300…Rosetta Stone Spanish currently has five levels in Spanish. A company representative told me that most customers report that by spending 45 minutes to an hour a day, seven days a week, it takes them about two months to complete a level. Using an hour for easy arithmetic, that’s 60 hours times 5 levels, for a total of 300 hours of instruction, or about one-third of your way out of incompetence.
+ 150…I enjoyed Rosetta Stone myself and did the course through level 2 in Spanish before my computer died (of unrelated causes). I have yet to reinstall the software on my new one. I found it easier to switch to an audio program that didn’t tether me to my computer and discovered Pimsleur, which I recommend highly. I went through all 100 lessons they offer in Spanish. Each lesson is 30 minutes, and I’d guess I’ve listened and repeated each one three times—mostly while doing dishes, washing cars, and walking my dog, Ladi—so that’s 150 hours. By the way, Ladi now responds to ¡Venga aqui! (Come here).
+ 24…Then I listened to Michel Thomas Spanish, which is only 8 hours, but they are exceptional hours, teaching the backbone of the language: verbs. I’ve listened to it four times, for a total of 24 very valuable hours. (By the way, Michel Thomas is the fellow who taught Doris Day how to sing Que Sera, Sera.)
+6…Then for a change of pace, I downloaded Spanish for Restaurants, which includes such useful phrases as Limpia todas las mesas (Clean all the tables) and ¡desenchufe lo! (unplug it!) . I’ve listened and repeated that three times, for another 6 hours.

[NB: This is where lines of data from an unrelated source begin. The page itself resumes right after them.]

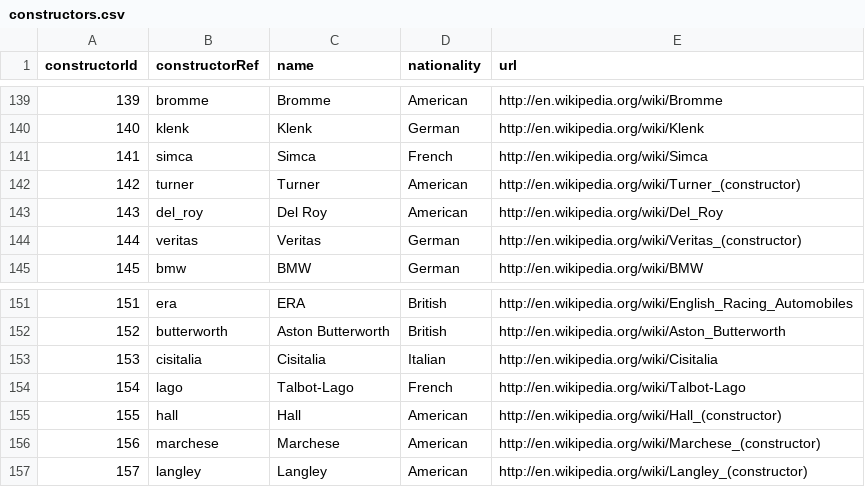
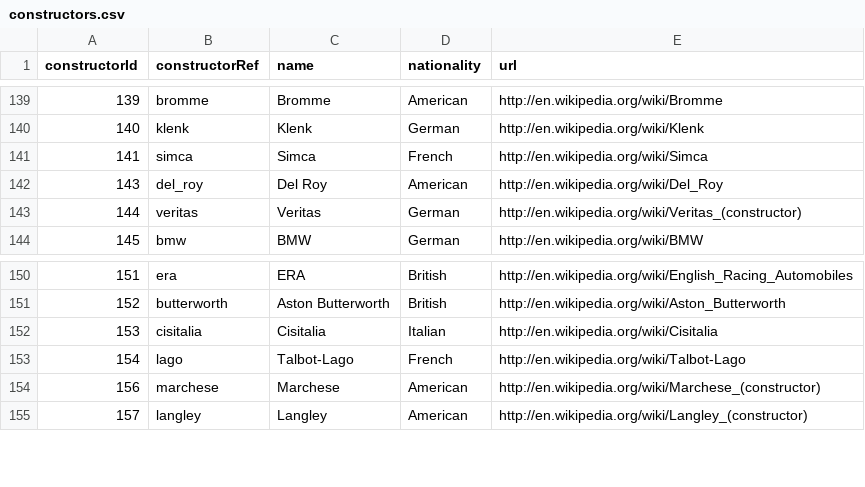
Before and after one commit to diogoabnunes/PRI-Project, a CSV file: F1_Data/constructors.csv, drawn as a sheet; only a part is shown, gaps mark what is left out.

```diff
--- a/F1_Data/constructors.csv
+++ b/F1_Data/constructors.csv
@@ -141,3 +141,2 @@ constructorId,constructorRef,name,nationality,url
 141,"simca","Simca","French","http://en.wikipedia.org/wiki/Simca"
-142,"turner","Turner","American","http://en.wikipedia.org/wiki/Turner_(constructor)"
 143,"del_roy","Del Roy","American","http://en.wikipedia.org/wiki/Del_Roy"
@@ -154,3 +153,2 @@ constructorId,constructorRef,name,nationality,url
 154,"lago","Talbot-Lago","French","http://en.wikipedia.org/wiki/Talbot-Lago"
-155,"hall","Hall","American","http://en.wikipedia.org/wiki/Hall_(constructor)"
 156,"marchese","Marchese","American","http://en.wikipedia.org/wiki/Marchese_(constructor)"
```
Also changed, not shown: F1_Data/drivers.csv, processed_data/pages_text.csv, 44 other files.
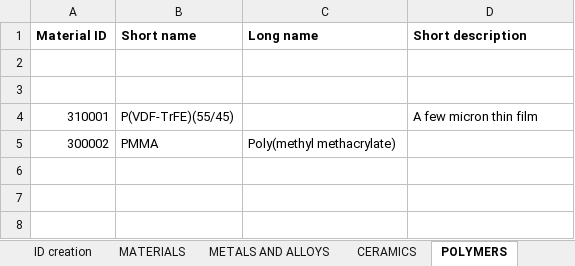
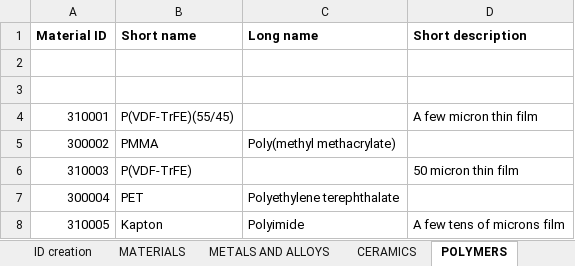
Before and after one commit to katya5226/TCCMaterialLibrary, an Excel workbook: Material classification.xlsx, sheet POLYMERS, drawn as a sheet; values as stored, in another font and other column widths than the file's, no borders; the diff names each change by its address in the sheet, - before the commit and + after, or states it on an @@ line.

```diff
--- a/Material classification.xlsx (sheet POLYMERS)
+++ b/Material classification.xlsx (sheet POLYMERS)
+row 6: 310003 | P(VDF-TrFE) |  | 50 micron thin film
+row 7: 300004 | PET | Polyethylene terephthalate
+row 8: 310005 | Kapton | Polyimide | A few tens of microns film
```
Also changed, not shown: sheet MATERIALS, sheet CERAMICS, sheet METALS AND ALLOYS, 34 other files.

= still not a thousand. I’ve been studying Spanish now for two-and-a-half years in my spare time, and I’ve yet to reach my 1,000 hours necessary to emerge from incompetence (although I enjoy flashes of understanding, and can provide some high amusement for Spanish-speaking friends.)
When you complete different language courses, one after another, they will reinforce each other. You gain confidence knowing the answers ahead of time. At the same time, they will take you in new directions that can be delightful.
Should Gladwell’s 10,000 hours really be any surprise? Not when you think back to how each of us learned our native language. Most babies take two years before they begin to speak (in my case it was three). Multiply 14 waking hours of language immersion, times 365 days, times two years, and you get 10,220 hours.
The good news is…
So what’s the good news I promised? It comes from within you, once you learn the simple math and accept the fact that it will take you thousands of hours to become conversational, and several thousands more to become fluent.
Enjoy the journey that will take you years, even if you’re naturally good at languages, and even if you’re lucky enough to be able to immerse yourself. Don’t have unrealistic expectations that after taking a course, you’ll be confident enough to pass for a local.
Often I encounter people who are exasperated with themselves and say something like, “Yeah, I took four years of French and now can hardly speak at all.” But when you do the math of actual time spent listening, speaking and writing, four years of classroom study add up to relatively few hours.
Be patient, my friend. Take courses. Use technology and media to provide exposure here and there throughout your day. Watch a movie on weekends. Do what you can to get your hours.
Take satisfaction in your small steps, the flashes of understanding, the phrases, the little triumphs. Enjoy your journey. ¡Buen viaje!
Are you immersed in learning another language? Tell me how you do the math. Just click on the Comments link below with your submission. (If you’re reading this as an email, click here and you'll connect to Comments).